Feline Medical Clinic

5801 NE 105th Avenue
Vancouver, WA 98662



Feline Acupuncture

Feline Medical Clinic offers feline acupuncture for our patients. Dr. Novick provides this fantastic service through Columbia Companion Animal Acupuncture at our clinic during regular business hours. Please call our cat-friendly clinic to schedule an appointment or if you have any questions or concerns about this procedure.

Understanding Veterinary Acupuncture

What is Acupuncture?

Acupuncture is the stimulation of specific points in the body which can alter various biochemical and physiological conditions. This procedure is a means of helping the body heal itself. Acupuncture has been used on both animals and humans for nearly 4,000 years. It is recognized throughout the world as a safe and effective form of medicine and requires extensive training.

How Acupuncture Works

Acupuncture is known to affect all major physiological systems. It works primarily through the central nervous system, affecting the musculoskeletal, hormonal, and cardiovascular systems. This procedure does more than relieve pain and how it works depends largely on what condition is being treated and which points are utilized. Acupuncture can increase circulation, release neurotransmitters, neurohormones, and endorphins, relieve muscle spasms, stimulate nerves, and boost the body’s defense system.

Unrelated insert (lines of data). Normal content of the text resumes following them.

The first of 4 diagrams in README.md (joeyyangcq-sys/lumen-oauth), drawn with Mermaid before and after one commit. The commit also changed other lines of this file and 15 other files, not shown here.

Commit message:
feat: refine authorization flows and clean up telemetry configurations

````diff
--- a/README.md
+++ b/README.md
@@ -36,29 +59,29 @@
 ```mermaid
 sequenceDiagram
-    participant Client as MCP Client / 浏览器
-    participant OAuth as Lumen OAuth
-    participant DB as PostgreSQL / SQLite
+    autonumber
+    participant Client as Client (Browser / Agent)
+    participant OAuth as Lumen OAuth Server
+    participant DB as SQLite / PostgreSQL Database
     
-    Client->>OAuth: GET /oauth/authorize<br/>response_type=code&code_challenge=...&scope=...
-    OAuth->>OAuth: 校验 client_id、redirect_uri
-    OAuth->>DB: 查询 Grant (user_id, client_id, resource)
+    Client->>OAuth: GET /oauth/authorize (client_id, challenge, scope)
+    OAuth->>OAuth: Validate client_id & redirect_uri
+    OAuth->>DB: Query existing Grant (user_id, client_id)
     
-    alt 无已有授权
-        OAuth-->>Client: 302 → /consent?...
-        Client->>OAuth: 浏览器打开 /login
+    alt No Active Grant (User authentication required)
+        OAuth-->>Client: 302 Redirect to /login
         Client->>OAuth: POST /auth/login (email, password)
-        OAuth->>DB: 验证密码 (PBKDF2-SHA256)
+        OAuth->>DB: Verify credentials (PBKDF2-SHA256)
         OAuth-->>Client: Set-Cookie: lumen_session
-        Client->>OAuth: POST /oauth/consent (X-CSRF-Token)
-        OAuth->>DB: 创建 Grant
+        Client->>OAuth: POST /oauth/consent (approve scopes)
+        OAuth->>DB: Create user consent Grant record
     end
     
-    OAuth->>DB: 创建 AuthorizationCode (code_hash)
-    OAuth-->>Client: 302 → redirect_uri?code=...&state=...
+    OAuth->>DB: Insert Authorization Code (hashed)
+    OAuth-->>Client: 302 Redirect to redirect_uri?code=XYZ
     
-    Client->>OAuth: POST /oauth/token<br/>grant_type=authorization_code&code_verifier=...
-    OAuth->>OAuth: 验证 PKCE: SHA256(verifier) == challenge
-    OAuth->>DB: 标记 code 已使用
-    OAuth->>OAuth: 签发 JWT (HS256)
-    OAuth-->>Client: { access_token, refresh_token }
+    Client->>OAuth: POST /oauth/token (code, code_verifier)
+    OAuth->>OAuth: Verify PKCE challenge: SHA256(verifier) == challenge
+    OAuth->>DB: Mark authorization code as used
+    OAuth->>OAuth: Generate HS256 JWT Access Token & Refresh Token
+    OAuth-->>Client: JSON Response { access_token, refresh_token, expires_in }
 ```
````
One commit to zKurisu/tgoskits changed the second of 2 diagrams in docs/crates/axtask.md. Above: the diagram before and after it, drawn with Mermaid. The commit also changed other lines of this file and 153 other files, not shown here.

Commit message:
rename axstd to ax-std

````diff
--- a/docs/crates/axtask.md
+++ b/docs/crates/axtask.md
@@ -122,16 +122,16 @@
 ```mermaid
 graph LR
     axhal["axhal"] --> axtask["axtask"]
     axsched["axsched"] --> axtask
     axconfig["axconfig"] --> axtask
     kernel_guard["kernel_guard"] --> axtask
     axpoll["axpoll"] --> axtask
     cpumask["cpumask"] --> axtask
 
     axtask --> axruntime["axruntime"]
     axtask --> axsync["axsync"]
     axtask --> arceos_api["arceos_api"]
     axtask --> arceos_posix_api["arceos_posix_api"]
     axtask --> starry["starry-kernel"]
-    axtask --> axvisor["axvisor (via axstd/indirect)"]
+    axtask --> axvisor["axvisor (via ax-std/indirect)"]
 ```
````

According to Chinese philosophy, disease is an imbalance of energy in the body. Acupuncture therapy is based on rebalancing that energy and correct the flow of energy and heal the human or animal.

Is Acupuncture Safe?

Feline acupuncture is a very safe medical procedure when administered by a qualified practitioner. Very few side effects have been found in clinical cases, and occasionally, an animal’s condition may temporarily deteriorate before improving. Since acupuncture balances the body’s system of healing without the use of chemicals, very few complications have ever developed.

Does Acupuncture Hurt?

Proper acupuncture therapy may induce distension and a feeling of heaviness along with contractions of a local muscle. There is occasionally a brief moment of sensitivity as the needle penetrates the skin, then the sensation of energy or heat flowing. Once the needles are in place, most animals relax and even fall asleep. Our cat care clinic in Washington does not recommend sedation before acupuncture treatment as it may interfere with the desired effects. 

Evaluation and Treatment

Traditional Chinese medicine views each animal as a unique energetic being, not a catalog of symptoms. The health of an animal is considered a landscape, with good health being a beautiful and harmonious landscape and poor health being ugly and disrupted.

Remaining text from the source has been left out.